5.0 out of 5 stars A Brush With Otto Klemperer, 28 Jan 2013
By 
The Wolf (uk) - See all my reviews
(VINE VOICE)    (TOP 100 REVIEWER)   
This review is from: Beethoven: Symphonies & Overtures (Audio CD)
You may think me a Philistine (and you might well be right) but day
one of a week's necessary decoration of The Cave has been spent with
Otto Klemperer's Philharmonia/New Philharmonia set of Beethoven's
nine symphonies. There are so many interpretations to be had these
days that it's hard to know where to start but I grew up with these
recordings (one of my Mother's knitting needles stuck through a cork
served as a baton at age eight; sweeping the air as though my life
depended on it!) and I love them as much today as I did then. Now much
older (but not necessarily any wiser) it has been wonderful to return to
them to re-experience (I seem to do it every decade or so) the peerless way

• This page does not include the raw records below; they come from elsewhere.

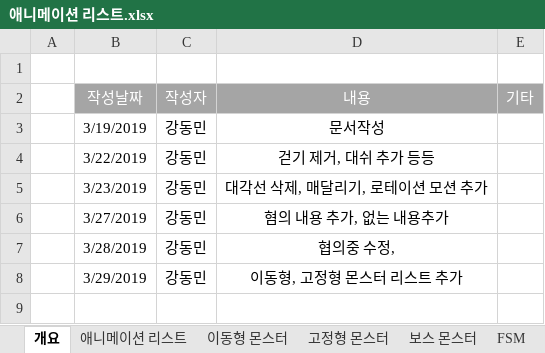
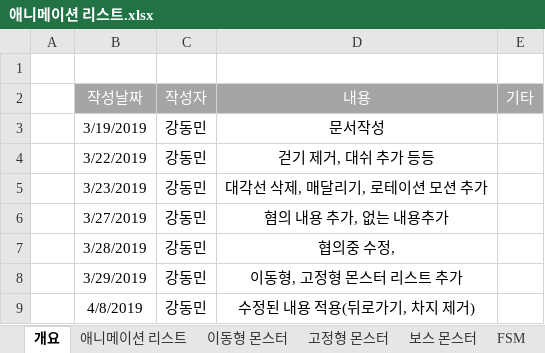
Before and after one commit to kangilgu/Gorilla-box, an Excel workbook: Document/애니메이션 리스트.xlsx, sheet 개요, drawn as a sheet; values as stored, in another font and other column widths than the file's, no borders; the diff names each change by its address in the sheet, - before the commit and + after, or states it on an @@ line.

```diff
--- a/Document/애니메이션 리스트.xlsx (sheet 개요)
+++ b/Document/애니메이션 리스트.xlsx (sheet 개요)
+row 9:  | 4/8/2019 | 강동민 | 수정된 내용 적용(뒤로가기, 차지 제거)
```
Also changed, not shown: sheet 애니메이션 리스트, sheet 이동형 몬스터, charts or pictures.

in which Maestro Klemperer deploys his forces. These are old-fashioned
(in the best possible way) renditions. Full-bodied; stately and consummately

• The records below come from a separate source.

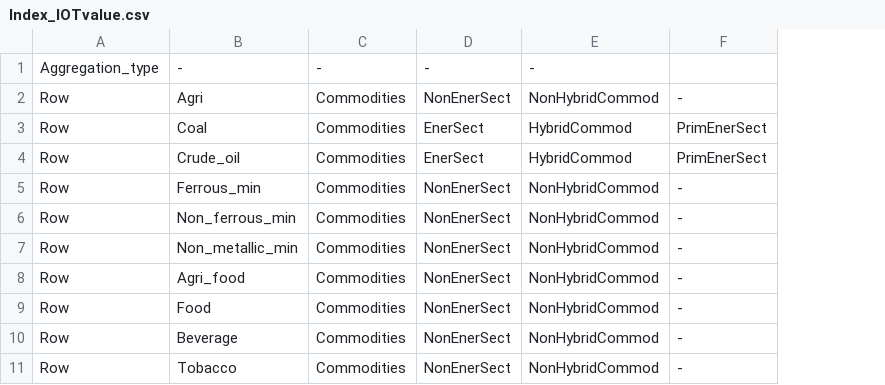
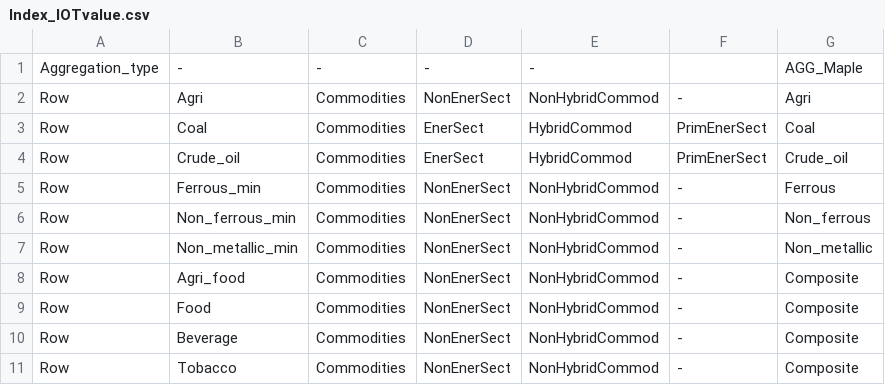
Before and after one commit to WillDng/IMACLIM-Country, a CSV file: data/data_CHN/Index_IOTvalue.csv, drawn as a sheet; only a part is shown; the diff names each change by its address in the sheet, - before the commit and + after, or states it on an @@ line.

Commit message:
AGG_Maple

```diff
--- a/data/data_CHN/Index_IOTvalue.csv
+++ b/data/data_CHN/Index_IOTvalue.csv
+column G, rows 1-11: AGG_Maple | Agri | Coal | Crude_oil | Ferrous | Non_ferrous | Non_metallic | Composite | Composite | Composite | Composite
```
Also changed, not shown: 1 other file.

poetic in their management of Beethoven's monolithic musical imagination.

If you want versions played on instruments of the period there are plenty
out there to be had but I'm a man for a big band any day! Although his tempi

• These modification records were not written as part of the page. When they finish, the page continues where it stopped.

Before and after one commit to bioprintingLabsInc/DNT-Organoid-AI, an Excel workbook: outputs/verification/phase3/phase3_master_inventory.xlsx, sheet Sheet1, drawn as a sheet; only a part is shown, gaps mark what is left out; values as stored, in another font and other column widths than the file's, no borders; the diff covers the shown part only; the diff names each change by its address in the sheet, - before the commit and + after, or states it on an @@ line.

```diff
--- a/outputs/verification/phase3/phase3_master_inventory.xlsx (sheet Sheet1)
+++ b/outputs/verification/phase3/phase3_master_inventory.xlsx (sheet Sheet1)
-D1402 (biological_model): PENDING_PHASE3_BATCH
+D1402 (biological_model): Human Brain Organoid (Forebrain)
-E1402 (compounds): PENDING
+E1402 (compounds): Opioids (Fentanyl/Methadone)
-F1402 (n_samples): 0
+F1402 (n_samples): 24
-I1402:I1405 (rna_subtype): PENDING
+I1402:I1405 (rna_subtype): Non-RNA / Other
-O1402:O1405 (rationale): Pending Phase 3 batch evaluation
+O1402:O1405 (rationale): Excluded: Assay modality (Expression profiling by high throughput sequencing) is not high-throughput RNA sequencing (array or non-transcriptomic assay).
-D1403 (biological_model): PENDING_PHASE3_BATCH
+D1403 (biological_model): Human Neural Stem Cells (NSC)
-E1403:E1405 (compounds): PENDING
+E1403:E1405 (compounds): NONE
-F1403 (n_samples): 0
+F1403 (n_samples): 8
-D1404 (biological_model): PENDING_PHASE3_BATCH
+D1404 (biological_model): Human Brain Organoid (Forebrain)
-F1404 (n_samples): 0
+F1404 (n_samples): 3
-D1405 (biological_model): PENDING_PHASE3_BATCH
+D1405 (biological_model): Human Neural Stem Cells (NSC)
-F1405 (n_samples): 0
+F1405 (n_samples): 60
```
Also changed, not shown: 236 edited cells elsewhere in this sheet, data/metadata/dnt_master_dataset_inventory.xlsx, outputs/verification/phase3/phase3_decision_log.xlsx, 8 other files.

are generally somewhat slower than many other conductors (and why be in too
much of a hurry says I!) Klemperer's expansive vision of this great body
of work has drama, pathos and nobility in abundance. This is not to say that
he doesn't have his playful side too. The almost sprightly account of the
Second Symphony, Op 36 (especially the mercurial Allegro Molto) is nothing
if not delightful. So too the rumbustious Scherzo (Presto) from the Seventh,
Op 92 but for sheer majesty and breadth Klemperer's Fifth, Op 67 and the
truly glorious Ninth, Op 125 (especially the sublime unfurling of the third
movement's Adagio E Molto Cantabile - Oh those first violins!) are outstanding.

Skirting boards done I'm looking forward to starting on the walls tomorrow
accompanied by the Third, Op 55, Sixth, Op 68 and Eighth, Op 93 (the third
movement of which will doubtless lend its spirit well to some dubiously choreographed
but nonetheless expressive sweeps with the paint brush!) Philistine it is!

Essential.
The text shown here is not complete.